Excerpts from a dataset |
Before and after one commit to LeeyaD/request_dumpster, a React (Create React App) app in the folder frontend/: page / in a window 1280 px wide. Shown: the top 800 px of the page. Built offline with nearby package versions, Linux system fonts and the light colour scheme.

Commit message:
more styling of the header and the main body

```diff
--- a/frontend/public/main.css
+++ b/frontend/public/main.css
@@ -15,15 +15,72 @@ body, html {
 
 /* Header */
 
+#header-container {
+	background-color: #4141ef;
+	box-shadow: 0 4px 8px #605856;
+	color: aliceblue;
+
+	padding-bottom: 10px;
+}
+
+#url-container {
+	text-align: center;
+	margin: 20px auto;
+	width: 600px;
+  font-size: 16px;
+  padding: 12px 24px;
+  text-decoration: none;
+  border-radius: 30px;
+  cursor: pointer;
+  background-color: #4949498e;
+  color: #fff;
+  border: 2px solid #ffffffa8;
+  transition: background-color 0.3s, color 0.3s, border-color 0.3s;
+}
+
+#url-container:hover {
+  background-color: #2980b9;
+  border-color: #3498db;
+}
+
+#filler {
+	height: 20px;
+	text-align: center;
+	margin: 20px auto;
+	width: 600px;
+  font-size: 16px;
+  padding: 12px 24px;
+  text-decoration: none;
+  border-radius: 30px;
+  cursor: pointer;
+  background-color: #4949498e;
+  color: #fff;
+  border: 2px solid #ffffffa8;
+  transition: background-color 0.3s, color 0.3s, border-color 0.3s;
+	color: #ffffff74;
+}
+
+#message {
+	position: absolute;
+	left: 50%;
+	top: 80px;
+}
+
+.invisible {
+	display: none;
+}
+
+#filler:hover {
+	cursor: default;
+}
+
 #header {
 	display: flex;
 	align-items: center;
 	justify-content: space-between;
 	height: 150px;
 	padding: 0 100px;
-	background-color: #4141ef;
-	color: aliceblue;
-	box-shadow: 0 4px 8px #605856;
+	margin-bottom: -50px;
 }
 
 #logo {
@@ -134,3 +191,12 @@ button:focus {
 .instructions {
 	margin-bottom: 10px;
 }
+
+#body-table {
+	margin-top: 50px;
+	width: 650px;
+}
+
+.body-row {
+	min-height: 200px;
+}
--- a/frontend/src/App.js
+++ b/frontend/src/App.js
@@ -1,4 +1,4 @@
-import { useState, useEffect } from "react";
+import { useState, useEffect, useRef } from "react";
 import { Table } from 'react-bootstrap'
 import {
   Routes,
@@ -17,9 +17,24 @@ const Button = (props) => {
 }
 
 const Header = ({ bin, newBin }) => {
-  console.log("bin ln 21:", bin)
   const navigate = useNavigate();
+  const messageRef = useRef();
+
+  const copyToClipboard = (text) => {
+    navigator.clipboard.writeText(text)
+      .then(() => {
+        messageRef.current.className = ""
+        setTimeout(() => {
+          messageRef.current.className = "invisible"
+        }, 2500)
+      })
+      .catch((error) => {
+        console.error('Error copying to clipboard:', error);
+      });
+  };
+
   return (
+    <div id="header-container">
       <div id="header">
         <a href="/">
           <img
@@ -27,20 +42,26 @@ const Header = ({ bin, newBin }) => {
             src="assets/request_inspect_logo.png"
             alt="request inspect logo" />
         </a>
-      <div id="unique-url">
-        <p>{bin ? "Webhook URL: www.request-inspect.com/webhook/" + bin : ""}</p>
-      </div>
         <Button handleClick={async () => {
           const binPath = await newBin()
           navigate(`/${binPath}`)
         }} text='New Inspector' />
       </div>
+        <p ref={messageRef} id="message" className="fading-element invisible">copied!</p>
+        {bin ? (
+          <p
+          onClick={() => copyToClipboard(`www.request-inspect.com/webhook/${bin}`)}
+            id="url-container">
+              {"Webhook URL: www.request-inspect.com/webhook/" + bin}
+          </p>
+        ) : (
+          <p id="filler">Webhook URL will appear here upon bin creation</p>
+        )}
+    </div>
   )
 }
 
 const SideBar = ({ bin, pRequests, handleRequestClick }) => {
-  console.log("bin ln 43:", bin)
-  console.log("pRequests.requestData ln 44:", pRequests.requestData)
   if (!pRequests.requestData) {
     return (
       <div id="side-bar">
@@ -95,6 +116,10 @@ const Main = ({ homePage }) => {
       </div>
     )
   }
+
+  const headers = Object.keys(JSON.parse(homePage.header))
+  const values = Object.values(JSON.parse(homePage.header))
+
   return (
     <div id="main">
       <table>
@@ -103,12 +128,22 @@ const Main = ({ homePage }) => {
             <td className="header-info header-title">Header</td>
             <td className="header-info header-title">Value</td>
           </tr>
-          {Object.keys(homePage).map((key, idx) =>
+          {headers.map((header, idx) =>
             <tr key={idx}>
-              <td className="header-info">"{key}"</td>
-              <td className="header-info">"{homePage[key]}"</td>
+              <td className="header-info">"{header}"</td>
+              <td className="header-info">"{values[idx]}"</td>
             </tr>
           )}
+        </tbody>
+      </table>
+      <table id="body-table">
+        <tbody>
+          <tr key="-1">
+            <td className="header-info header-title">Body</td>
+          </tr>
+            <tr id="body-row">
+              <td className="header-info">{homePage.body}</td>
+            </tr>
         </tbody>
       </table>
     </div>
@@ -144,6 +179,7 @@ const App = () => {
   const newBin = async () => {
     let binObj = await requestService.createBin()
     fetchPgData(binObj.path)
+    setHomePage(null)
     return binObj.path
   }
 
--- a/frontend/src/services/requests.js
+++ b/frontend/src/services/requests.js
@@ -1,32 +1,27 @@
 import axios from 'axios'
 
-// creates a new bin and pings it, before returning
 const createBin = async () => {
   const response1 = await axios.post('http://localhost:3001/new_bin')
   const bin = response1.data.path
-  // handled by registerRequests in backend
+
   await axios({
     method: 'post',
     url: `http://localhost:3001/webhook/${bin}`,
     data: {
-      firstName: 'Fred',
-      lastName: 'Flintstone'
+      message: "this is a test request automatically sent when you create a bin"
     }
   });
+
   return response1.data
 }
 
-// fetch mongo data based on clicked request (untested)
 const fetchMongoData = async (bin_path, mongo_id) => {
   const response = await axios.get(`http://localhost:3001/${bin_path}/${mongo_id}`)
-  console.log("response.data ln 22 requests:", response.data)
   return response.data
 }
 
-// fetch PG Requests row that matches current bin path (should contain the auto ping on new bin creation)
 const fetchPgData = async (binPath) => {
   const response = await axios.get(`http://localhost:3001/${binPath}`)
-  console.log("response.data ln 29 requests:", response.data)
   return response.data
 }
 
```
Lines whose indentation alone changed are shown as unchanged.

Work instruction | The expected answer is every line in the data above that carries the string "console".

Result |
-  console.log("bin ln 21:", bin)
+        console.error('Error copying to clipboard:', error);
-  console.log("bin ln 43:", bin)
-  console.log("pRequests.requestData ln 44:", pRequests.requestData)
-  console.log("response.data ln 22 requests:", response.data)
-  console.log("response.data ln 29 requests:", response.data)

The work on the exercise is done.